Each case of contradictory data like that is unique, but usually it comes down to a matter of time. Each report is a snapshot taken at one point, and some indicators look backward, while others look forward.
What is unusual, and puzzling, however, is when there are conflicting data around one indicator. That is what is happening now in the jobs market.
Tomorrow we will get the official jobs report for March, with the total of non-farm payrolls and the headline unemployment rate, and the guessing game as to what that will bring is particularly confusing this time around. The consensus estimate is for an increase of 175,000 jobs last month, with the unemployment rate holding steady at 3.8%.
Those would be decent numbers for an economy that has been adding jobs for around a decade but over the last couple of days we have seen two things that make those estimates look optimistic.
Yesterday’s ADP Payroll Report showed the slowest growth in private sector jobs for 18 months. The 129,000 positions added missed estimates, which is worrying enough, but the details are even more concerning. The biggest reductions came from industries such as construction and manufacturing that have led the recovery, and small businesses, which are typically more responsive to immediate economic conditions, also performed poorly.
That indication that maybe things are beginning to turn in the jobs market was then confirmed this morning, when the Challenger, Gray and Christmas quarterly jobs report showed that layoffs increased by 10.3 percent from the last quarter, which represents a massive 35.6 percent increase from the same quarter last year.
Those were the worst numbers since 2009, which has an ominous ring to it.
Yet up until now at least, the jobs story has been a consistent bright spot in the U.S. economy. We are at the lowest levels of unemployment seen for a long time and have continued to add jobs after all these years of expansion. That is according to the official Bureau of Labor statistics numbers, which have a history of being a much more reliable indicator of underlying economic strength than the private sector reports mentioned above.
So which is it? Are we turning the corner and heading to a pullback, or is this just hirers taking a breather after such a long period of expansion?
Unfortunately, the first scenario makes more sense.
The differences in this case cannot be put down to forward or backward-looking data. By their nature, reports on jobs and hiring all look backwards. To interpret their future impact, we have to dig a little deeper into the numbers. The Challenger, Gray and Christmas report did that, and what they found was not encouraging.
Their conclusion: ”Several indications, such as the number of companies filing for bankruptcy or closing operations, suggest we're heading for a downturn.”
In addition to weakness in non-farm payrolls, investors should be watching tomorrow’s report for any revision to last month’s numbers. They showed an abysmal 20,000 jobs added in February, but there were a whole host of excuses context of the lowest unemployment rate for fifty years it was easy to write that off as an anomaly. If there is no significant upward revision and tomorrow brings another disappointment though, it starts to look like a trend.
As to how investors should react, or even whether they should react at all, that, as usual, depends on your time horizon. If you are investing for retirement many years from now, you should do nothing. Over time, stocks go up. There is no rolling twenty-year period when equities have fallen in the history of the market.

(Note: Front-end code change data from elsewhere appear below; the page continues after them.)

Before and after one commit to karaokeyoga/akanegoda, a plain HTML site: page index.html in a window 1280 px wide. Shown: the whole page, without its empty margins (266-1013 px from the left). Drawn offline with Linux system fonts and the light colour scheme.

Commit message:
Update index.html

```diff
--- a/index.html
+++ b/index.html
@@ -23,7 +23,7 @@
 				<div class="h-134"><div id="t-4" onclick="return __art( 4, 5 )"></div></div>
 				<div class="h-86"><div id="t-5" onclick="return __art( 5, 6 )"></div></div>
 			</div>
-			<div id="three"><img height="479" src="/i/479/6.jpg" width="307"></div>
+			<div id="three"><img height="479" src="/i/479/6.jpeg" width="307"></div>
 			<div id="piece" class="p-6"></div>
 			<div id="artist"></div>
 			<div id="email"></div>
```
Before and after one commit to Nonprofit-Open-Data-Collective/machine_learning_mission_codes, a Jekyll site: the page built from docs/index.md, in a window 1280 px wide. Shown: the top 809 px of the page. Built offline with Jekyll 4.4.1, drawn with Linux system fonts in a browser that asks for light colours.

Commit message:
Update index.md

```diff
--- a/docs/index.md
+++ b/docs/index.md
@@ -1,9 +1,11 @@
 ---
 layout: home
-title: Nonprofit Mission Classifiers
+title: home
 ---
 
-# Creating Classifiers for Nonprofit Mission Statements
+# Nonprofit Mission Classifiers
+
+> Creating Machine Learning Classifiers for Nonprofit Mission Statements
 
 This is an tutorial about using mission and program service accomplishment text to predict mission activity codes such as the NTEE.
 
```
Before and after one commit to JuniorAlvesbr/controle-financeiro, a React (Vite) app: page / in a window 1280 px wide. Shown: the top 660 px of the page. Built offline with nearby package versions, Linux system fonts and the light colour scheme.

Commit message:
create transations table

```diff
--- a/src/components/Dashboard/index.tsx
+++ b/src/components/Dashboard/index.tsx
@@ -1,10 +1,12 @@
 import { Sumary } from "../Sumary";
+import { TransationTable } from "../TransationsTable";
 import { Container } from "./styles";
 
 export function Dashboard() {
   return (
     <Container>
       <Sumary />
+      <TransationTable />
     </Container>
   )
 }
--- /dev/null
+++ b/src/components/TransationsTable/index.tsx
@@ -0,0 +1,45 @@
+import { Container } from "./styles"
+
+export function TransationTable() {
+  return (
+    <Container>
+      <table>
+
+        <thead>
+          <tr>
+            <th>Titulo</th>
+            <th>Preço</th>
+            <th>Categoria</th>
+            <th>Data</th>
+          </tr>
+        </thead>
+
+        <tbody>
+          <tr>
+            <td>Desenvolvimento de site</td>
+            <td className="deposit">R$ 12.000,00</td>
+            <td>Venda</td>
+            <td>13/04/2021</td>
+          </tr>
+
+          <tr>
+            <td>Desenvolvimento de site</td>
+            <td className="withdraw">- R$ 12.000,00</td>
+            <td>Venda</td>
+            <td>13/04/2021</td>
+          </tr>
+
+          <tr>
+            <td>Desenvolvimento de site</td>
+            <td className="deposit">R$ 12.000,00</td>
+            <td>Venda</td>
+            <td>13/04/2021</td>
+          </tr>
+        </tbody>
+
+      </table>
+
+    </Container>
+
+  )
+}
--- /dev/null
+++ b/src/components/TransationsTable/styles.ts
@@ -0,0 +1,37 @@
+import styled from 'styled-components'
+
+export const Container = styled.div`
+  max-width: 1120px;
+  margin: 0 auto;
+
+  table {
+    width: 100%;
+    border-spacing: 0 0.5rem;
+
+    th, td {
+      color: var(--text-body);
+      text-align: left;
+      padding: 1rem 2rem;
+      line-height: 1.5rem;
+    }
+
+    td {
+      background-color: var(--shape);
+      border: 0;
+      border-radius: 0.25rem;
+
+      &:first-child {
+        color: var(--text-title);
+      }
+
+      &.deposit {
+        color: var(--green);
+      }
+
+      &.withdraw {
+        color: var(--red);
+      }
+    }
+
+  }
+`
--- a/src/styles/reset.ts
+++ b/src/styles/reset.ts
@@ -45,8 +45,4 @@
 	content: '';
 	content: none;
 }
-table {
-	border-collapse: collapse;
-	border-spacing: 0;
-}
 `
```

If you are not looking that far away though, reducing your exposure to equities should tomorrow’s numbers be bad would make sense.
The market has been acting on two assumptions over the last few months, that a trade deal is imminent and that the effects of the tariffs to date are minimal and temporary. If the jobs report confirms what the private data suggest, that the second is not true, it would make the first moot, as any deal could be seen as too little, too late. That has the potential to cause a major selloff, but at the very least would severely limit the upside as we wait to see what any deal would look like.
Tomorrow’s numbers should therefore be watched closely and regardless of any excuses, bad news should be taken at face value.